15 Sargon II        1170
16 Kempelen         1156
17 Petchess         1148
18 Super Schak      1133
19 Grobi            1126
20 Microchess       1118
21 Cesar            1086
22 Master Chess      919
* elo ratings are collected on internet as reference indicators

TCEC Stage-3: Great outplay by Stockfish!

Stockfish seems pushing hard on the way to TCEC superfinal after winning Stage-3, three full points ahead of Komodo and Houdini of which one is very likely to be the other super finalist.

For those who want to see at what level each engine played during this stage (at least myself), i've calculated the elo performances as well, show below.

Therefore, latest Stockfish version which played in this stage reached 3268, based on these 28 games. Wow!

The dangerous followers, Komodo and Houdini are slightly behind the fish. They had never been that close to each other. It's impossible to guess which will perform better from now on.

The 4th qualified one is no more developed Critter. It has luckyly and surprisingly overcome Fire and Gull at the last moment and got to Stage-4 but there are very few chances to avoid sharing the painfull destiny of Shredder in Stage-4.

The old mighty Shredder was really the whipping boy this time and performed much lower than its previous level. This is partly related to recent updates of other engines which made them play stronger than their previous elo levels, as calculated and shown.

# Engine           ELO  Pts /Ga Perf
1 Stockfish 080414 3135 21.5/28 3268
2 Houdini 4        3132 18.5/28 3176
3 Komodo 1217      3133 18.5/28 3176
4 Critter 1.6a     3031 13.0/28 3050
5 Fire 3.1         3096 13.0/28 3041
6 Gull A228        3021 13.0/28 3052
7 Rybka 4.1        3087 10.5/28 2978
8 Shredder 12      2921  4.0/28 2779

May 5, 2014

FIDE publishes May-2014 ratings

FIDE May-2014 rating lists show no big movements expect for Grishuk who climbed to third place, overtaking Anand. There's still noone close to world champ Carlsen. He will probably continue to occupy the top for a long time.

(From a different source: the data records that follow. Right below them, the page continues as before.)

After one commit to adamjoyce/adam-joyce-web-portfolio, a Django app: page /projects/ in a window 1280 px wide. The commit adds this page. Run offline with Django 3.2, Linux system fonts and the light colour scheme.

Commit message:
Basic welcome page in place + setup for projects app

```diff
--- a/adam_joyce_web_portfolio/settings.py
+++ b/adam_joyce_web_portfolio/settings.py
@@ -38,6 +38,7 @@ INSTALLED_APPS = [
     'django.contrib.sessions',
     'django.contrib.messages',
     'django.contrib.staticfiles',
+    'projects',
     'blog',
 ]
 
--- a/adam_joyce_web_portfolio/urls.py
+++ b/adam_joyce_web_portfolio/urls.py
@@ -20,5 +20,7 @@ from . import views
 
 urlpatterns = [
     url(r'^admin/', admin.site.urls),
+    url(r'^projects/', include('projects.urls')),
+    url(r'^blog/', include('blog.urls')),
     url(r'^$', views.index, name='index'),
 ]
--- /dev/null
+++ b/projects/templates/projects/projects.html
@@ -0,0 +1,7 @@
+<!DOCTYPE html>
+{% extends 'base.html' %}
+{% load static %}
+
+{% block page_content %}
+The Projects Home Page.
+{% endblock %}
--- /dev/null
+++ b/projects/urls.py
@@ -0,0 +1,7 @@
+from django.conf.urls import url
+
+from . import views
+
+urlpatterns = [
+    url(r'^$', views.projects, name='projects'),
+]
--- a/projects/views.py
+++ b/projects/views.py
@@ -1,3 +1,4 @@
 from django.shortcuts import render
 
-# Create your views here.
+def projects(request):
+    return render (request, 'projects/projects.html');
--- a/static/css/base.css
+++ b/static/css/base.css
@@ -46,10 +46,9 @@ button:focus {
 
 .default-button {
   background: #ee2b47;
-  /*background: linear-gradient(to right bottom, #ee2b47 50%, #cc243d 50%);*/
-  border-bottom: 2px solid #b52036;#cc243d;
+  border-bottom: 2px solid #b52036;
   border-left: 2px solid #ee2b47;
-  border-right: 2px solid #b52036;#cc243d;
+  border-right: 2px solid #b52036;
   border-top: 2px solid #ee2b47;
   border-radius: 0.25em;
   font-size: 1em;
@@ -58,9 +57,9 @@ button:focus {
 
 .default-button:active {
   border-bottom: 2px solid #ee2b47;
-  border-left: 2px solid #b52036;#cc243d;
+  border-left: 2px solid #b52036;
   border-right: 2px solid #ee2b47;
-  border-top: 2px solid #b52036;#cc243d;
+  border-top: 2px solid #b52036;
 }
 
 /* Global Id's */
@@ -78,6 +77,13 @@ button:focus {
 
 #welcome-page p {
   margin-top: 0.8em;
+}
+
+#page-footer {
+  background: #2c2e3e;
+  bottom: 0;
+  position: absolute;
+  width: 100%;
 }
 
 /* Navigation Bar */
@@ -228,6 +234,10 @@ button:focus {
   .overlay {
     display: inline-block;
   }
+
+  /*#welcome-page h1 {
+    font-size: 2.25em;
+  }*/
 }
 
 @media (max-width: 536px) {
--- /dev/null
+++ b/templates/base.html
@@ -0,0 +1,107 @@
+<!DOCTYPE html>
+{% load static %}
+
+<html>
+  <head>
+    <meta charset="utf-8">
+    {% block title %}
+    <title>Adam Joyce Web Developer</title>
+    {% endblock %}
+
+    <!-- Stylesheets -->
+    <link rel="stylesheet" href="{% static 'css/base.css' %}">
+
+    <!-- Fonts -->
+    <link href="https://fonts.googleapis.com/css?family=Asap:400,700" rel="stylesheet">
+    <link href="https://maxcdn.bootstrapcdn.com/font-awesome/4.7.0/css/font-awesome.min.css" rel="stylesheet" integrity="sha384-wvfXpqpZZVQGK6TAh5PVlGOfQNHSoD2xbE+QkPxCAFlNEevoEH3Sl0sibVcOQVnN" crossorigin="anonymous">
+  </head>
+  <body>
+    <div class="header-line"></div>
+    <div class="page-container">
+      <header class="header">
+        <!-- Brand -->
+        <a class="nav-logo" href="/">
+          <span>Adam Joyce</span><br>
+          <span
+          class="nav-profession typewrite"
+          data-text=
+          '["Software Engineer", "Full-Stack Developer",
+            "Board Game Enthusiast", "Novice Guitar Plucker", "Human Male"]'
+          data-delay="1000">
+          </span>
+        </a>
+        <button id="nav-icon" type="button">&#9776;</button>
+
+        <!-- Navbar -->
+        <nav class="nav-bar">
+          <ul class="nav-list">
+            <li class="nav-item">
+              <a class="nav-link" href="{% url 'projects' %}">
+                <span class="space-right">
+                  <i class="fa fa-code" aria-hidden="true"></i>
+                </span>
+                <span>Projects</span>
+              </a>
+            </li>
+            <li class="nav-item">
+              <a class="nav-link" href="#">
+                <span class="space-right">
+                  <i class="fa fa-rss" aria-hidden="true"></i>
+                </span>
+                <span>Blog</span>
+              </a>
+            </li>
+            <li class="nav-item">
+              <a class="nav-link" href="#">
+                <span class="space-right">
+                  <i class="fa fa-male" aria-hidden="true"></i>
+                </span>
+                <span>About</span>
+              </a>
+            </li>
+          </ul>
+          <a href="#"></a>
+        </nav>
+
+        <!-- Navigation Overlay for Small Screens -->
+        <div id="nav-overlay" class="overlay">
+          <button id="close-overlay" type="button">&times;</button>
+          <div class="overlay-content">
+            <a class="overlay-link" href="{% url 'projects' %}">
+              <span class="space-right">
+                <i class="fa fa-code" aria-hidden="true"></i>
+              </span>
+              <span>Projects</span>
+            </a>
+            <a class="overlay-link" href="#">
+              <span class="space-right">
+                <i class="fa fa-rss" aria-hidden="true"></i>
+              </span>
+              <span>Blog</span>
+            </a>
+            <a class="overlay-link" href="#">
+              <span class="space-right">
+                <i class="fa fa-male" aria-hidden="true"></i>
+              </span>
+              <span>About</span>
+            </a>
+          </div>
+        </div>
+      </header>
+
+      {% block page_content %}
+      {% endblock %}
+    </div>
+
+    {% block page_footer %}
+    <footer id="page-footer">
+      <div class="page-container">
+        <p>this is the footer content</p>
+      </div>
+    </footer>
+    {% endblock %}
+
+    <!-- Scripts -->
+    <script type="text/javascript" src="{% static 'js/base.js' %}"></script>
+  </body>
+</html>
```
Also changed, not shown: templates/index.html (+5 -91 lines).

## Name                     Cou ELO  G Born
01 Carlsen, Magnus          NOR 2882 1 1990
02 Aronian, Levon           ARM 2815 3 1982
03 Grischuk, Alexander      RUS 2792 7 1983
04 Anand, Viswanathan       IND 2785 0 1969
05 Caruana, Fabiano         ITA 2783 0 1992
06 Kramnik, Vladimir        RUS 2783 0 1975
07 Nakamura, Hikaru         USA 2772 0 1987
08 Topalov, Veselin         BUL 2772 0 1975
09 Karjakin, Sergey         RUS 2770 7 1990
10 Dominguez Perez, Leinier CUB 2768 6 1983
11 Mamedyarov, Shakhriyar   AZE 2760 0 1985
12 Vachier-Lagrave, Maxime  FRA 2758 0 1990
13 Svidler, Peter           RUS 2753 6 1976
14 Gelfand, Boris           ISR 2753 0 1968
15 Ivanchuk, Vassily        UKR 2753 0 1969
16 Adams, Michael           ENG 2750 3 1971
17 Giri, Anish              NED 2746 4 1994
18 Vitiugov, Nikita         RUS 2742 6 1987
19 Leko, Peter              HUN 2737 7 1979
20 Nepomniachtchi, Ian      RUS 2735 6 1990